Growing Backyard Blueberries

One of my favorite childhood memories is driving the two hours from Eugene to Portland, Oregon, to visit both sets of my grandparents, who lived just blocks apart. We’d stay at my Grandma Mai’s house in the St. John’s district, where they had an extra room. The house where “teasy” grandpa always had a joke and a thermos of fresh coffee on the table, and my grandmother would send us out to their overgrown backyard garden to pick fresh blueberries.  Stepping over Aspen, the outdoor cat, we would bring in our harvest, wash them, and eat them from a bowl in the center of the kitchen table.
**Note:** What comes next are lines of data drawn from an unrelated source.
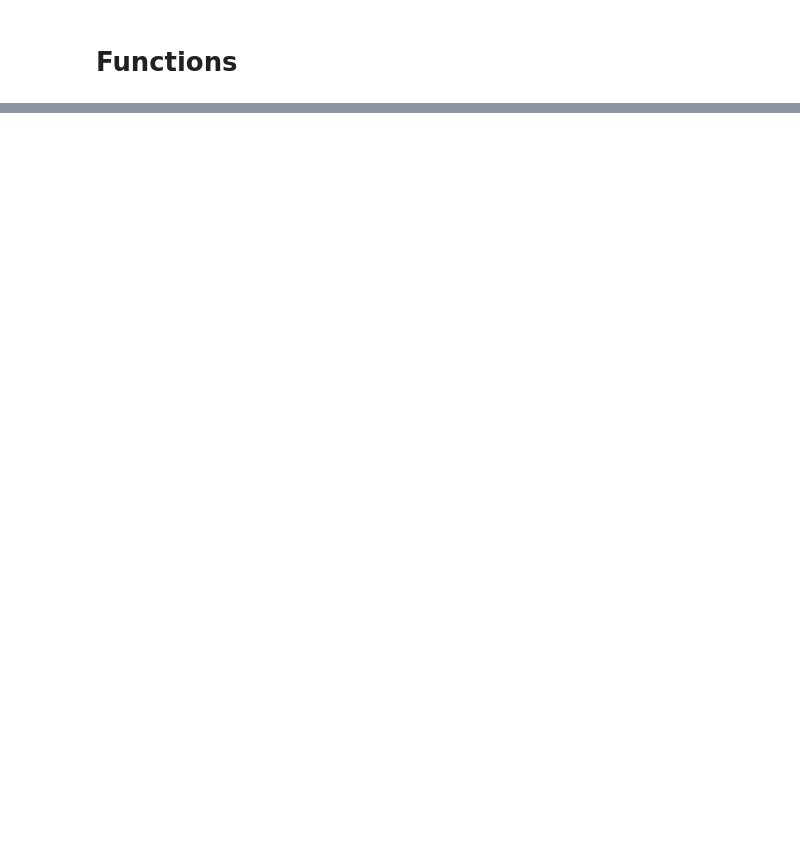
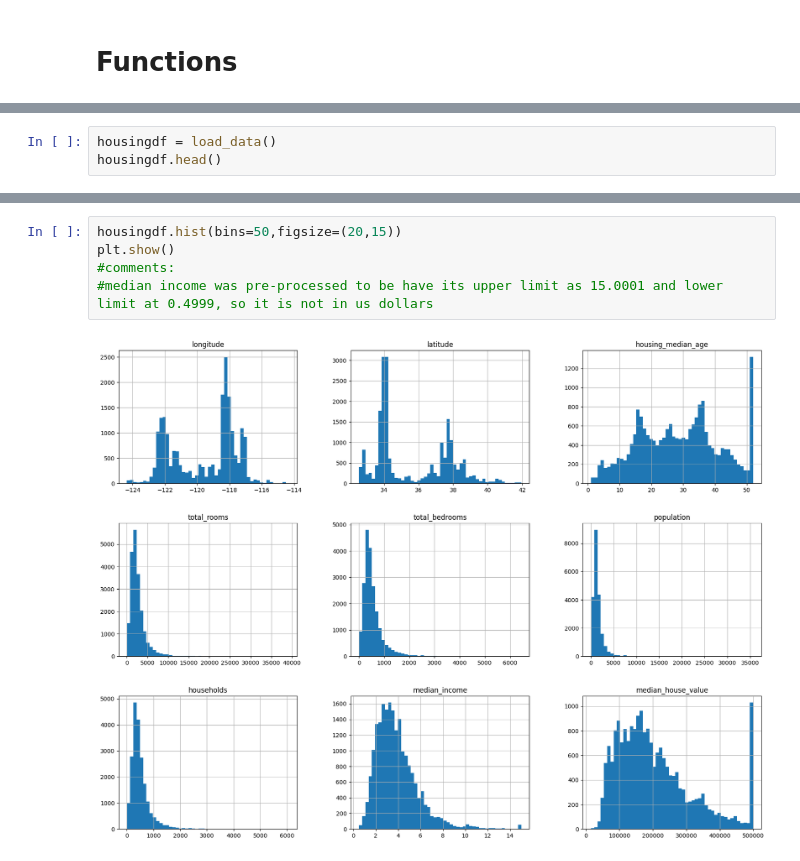
Before and after one commit to MatzkinGurza/MLStudies_Regression_Repo, a Jupyter notebook: Cap2Regressor.ipynb, the cells around one changed output, grey strips where cells are left out. Cells and saved outputs as stored; diff of their text form; blank space fills up the shorter version.

Commit message:
added datasets repository
Added data pulling functions and train test split functions

```diff
--- a/Cap2Regressor.ipynb
+++ b/Cap2Regressor.ipynb
@@ -27,0 +50,3 @@ def load_data(dirpath=HOUSING_PATH):
+# %%
+housingdf = load_data()
+housingdf.head()
@@ -27,0 +102,7 @@ def load_data(dirpath=HOUSING_PATH):
+# %%
+housingdf.hist(bins=50,figsize=(20,15))
+plt.show()
+#comments:
+#median income was pre-processed to be have its upper limit as 15.0001 and lower limit at 0.4999, so it is not in us dollars
+# %% [output]
+[figure, added]
```
Also changed, not shown: parts of 15 cells of this notebook.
They were the sweetest blueberries I’ve ever tasted.

Later, my first summer job was in a blueberry field outside Portland, working with two other 15 year old girls, soon to be life-long friends, sorting and packaging buckets of freshly picked blue fruit, listening to tape cassettes on a boom-box, shielded from the sun by a plastic tarp.

Blueberry garden of eaden

According to HGTV’s Website, “Blueberries are typically grown in humid, northern climates that have winter chills, mild summers,” (Hello, Portland, Oregon!) “and low-pH or acidic soils, conditions that limit their range.” They love full sun, as well!  “But many new varieties are available for lower chill areas, very warm areas, as well as coastal areas. The blueberry now has an enormous range.”

If you don’t live in this blueberry-idyllic climate, try container planting, to control the soil. “Acidity is critical,” growing guru Ed Laivo says. “A mix of peat, bark and an acid soil mix will help to provide everything the blueberry plant needs immediately after you plant it.”

What berries will grow in your backyard? If you live in California, check out the University of California’s Garden Web to determine what will flourish in your region. The Farmer’s Almanac claims the blueberry is the easiest fruit to grow, and gives tips your region. When it comes to attackers, the biggest threat is the bird, picking away at your bounty as it ripens.  The Almanac recommends bird netting, or, as my grandparents obviously knew, a kitty like Aspen will keep their feathered friends from eating your crop.

The Pioneer Woman has a scrumptious recipe for a salad with grilled chicken, feta, fresh corn, and blueberries. What is your favorite way to add a little blue to your summer? Leave a comment here, or tweet: @TheCityFarm & @RebeccaSnavely

The Pioneer Woman chicken feta and blueberry salad

Photo credits: Blueberries – Garden of Eaden; Salad – Pioneer Woman